Let's start from the top with the Slam finals. For me, the best of them was the men's Wimbledon final, where Roger Federer beat Murray. I know, I know, the Australian Open final between Djokovic and Nadal was incredibly long and intense. But when I think back to which one I'd rather watch again, it's Wimbledon. The momentum swings were meaningful, the occasion was massively important to both and the tennis was consistently strong. The Aussie final was more of a Sisyphean stalemate that lasted nearly six hours, and I'm not sure I want to put myself through that again.
High marks also go to the U.S. Open women's final, but I think Serena's walkabout in the middle of the match takes some shine off of what was ultimately the most dramatic finish to a women's Slam final in years.

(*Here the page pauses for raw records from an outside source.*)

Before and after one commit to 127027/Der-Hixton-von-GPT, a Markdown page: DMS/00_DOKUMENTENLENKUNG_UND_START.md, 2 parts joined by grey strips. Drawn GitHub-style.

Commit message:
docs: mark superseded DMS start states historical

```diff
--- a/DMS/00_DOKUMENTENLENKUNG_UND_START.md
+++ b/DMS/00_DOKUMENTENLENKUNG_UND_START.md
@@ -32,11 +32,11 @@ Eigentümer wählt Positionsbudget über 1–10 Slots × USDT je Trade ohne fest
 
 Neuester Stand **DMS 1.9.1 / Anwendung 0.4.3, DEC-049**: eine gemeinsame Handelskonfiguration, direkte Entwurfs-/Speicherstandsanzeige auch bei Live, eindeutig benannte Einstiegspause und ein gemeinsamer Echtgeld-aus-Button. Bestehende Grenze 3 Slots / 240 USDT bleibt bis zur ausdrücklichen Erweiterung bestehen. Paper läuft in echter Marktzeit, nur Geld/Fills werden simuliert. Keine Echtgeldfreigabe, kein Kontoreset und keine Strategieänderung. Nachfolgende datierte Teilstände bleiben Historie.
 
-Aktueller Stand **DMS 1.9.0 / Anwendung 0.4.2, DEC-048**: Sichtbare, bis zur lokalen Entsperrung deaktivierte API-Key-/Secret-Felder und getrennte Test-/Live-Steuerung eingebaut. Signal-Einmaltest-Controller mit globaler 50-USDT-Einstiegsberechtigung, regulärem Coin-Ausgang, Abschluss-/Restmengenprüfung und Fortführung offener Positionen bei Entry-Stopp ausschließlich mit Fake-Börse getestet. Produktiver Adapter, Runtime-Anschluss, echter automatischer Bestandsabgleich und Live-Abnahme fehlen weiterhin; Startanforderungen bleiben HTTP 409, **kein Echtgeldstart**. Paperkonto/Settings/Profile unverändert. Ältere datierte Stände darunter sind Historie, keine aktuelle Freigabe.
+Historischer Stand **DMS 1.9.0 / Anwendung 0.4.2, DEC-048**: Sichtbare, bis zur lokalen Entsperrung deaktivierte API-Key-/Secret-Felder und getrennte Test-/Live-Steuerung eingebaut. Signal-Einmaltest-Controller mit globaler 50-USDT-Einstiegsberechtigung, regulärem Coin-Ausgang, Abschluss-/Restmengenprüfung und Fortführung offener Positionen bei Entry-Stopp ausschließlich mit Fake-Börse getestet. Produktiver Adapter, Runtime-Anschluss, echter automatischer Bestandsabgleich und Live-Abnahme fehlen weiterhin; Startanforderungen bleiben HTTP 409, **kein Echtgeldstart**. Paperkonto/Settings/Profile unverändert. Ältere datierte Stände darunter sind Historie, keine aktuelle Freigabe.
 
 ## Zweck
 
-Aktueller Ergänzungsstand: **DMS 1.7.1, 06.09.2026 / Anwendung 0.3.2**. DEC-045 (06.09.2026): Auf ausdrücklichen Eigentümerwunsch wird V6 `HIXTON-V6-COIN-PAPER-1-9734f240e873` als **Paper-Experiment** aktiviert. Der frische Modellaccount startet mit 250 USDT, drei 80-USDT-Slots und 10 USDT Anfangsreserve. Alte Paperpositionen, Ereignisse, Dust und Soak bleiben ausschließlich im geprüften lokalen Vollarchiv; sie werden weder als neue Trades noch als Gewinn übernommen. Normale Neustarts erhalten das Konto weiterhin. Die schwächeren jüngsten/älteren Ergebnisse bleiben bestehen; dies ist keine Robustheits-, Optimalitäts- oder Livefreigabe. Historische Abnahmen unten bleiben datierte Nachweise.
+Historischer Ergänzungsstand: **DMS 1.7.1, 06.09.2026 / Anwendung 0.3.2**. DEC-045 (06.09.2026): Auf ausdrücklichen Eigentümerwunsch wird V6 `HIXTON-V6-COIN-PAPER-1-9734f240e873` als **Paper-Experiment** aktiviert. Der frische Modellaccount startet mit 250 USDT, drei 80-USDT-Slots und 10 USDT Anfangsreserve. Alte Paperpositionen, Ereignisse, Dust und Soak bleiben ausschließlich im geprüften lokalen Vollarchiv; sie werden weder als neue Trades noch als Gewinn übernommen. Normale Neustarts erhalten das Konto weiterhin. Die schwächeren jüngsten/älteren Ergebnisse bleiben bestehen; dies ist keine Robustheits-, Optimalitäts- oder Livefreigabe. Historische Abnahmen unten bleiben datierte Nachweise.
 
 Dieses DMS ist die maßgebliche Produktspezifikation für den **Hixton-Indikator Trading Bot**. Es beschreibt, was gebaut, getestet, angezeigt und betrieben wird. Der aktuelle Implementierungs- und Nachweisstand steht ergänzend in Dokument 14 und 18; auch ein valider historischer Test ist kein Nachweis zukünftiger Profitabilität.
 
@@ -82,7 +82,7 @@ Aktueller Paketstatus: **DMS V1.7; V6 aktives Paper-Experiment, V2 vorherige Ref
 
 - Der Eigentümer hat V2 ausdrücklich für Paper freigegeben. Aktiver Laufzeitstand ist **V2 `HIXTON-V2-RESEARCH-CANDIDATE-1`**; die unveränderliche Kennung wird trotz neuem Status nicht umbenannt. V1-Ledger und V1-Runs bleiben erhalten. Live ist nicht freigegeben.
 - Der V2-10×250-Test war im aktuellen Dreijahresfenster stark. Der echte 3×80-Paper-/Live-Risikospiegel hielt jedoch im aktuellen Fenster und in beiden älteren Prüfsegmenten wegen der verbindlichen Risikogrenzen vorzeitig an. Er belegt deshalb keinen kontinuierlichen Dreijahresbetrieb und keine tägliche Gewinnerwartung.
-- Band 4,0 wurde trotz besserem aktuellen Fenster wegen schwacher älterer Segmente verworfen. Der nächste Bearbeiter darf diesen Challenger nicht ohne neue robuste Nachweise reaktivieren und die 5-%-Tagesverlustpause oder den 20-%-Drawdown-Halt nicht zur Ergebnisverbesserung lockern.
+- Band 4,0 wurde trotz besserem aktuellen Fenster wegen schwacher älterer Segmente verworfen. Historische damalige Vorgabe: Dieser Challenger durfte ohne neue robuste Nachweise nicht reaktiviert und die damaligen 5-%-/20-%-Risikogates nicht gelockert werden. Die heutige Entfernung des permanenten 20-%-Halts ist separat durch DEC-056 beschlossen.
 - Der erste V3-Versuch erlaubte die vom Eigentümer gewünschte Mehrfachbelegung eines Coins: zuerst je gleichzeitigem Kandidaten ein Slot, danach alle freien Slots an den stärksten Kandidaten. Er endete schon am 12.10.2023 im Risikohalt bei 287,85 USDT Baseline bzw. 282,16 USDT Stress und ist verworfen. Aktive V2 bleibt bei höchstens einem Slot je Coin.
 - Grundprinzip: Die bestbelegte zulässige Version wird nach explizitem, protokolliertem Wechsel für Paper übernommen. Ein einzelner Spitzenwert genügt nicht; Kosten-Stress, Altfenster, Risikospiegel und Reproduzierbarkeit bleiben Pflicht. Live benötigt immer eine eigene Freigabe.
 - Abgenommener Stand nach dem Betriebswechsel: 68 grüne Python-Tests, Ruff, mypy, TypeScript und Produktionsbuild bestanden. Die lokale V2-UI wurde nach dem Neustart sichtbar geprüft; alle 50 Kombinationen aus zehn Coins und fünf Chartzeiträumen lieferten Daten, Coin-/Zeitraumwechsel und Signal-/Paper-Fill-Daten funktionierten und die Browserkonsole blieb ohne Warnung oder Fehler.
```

And the worst, by far, was the women's Australian Open final. After Maria Sharapova got off to that 2-0 lead it was complete one-way traffic the rest of the way, and it was perhaps the least entertaining Slam final I can remember. Azarenka deserves massive props for bringing the best tennis of her career to the biggest match of her career.
For some, a great match needs only to present drama. For example, the U.S. Open final between Murray and Djokovic was an unpredictable, lengthy affair that had some large implications for the ATP landscape, allowing Murray to rightfully enter the Big Four once and for all. But in reality, that match was a bit of an error-fest. Both players were nervy. Sure, there was some excellent shotmaking at times, but I wouldn't call it a great match, quality-wise.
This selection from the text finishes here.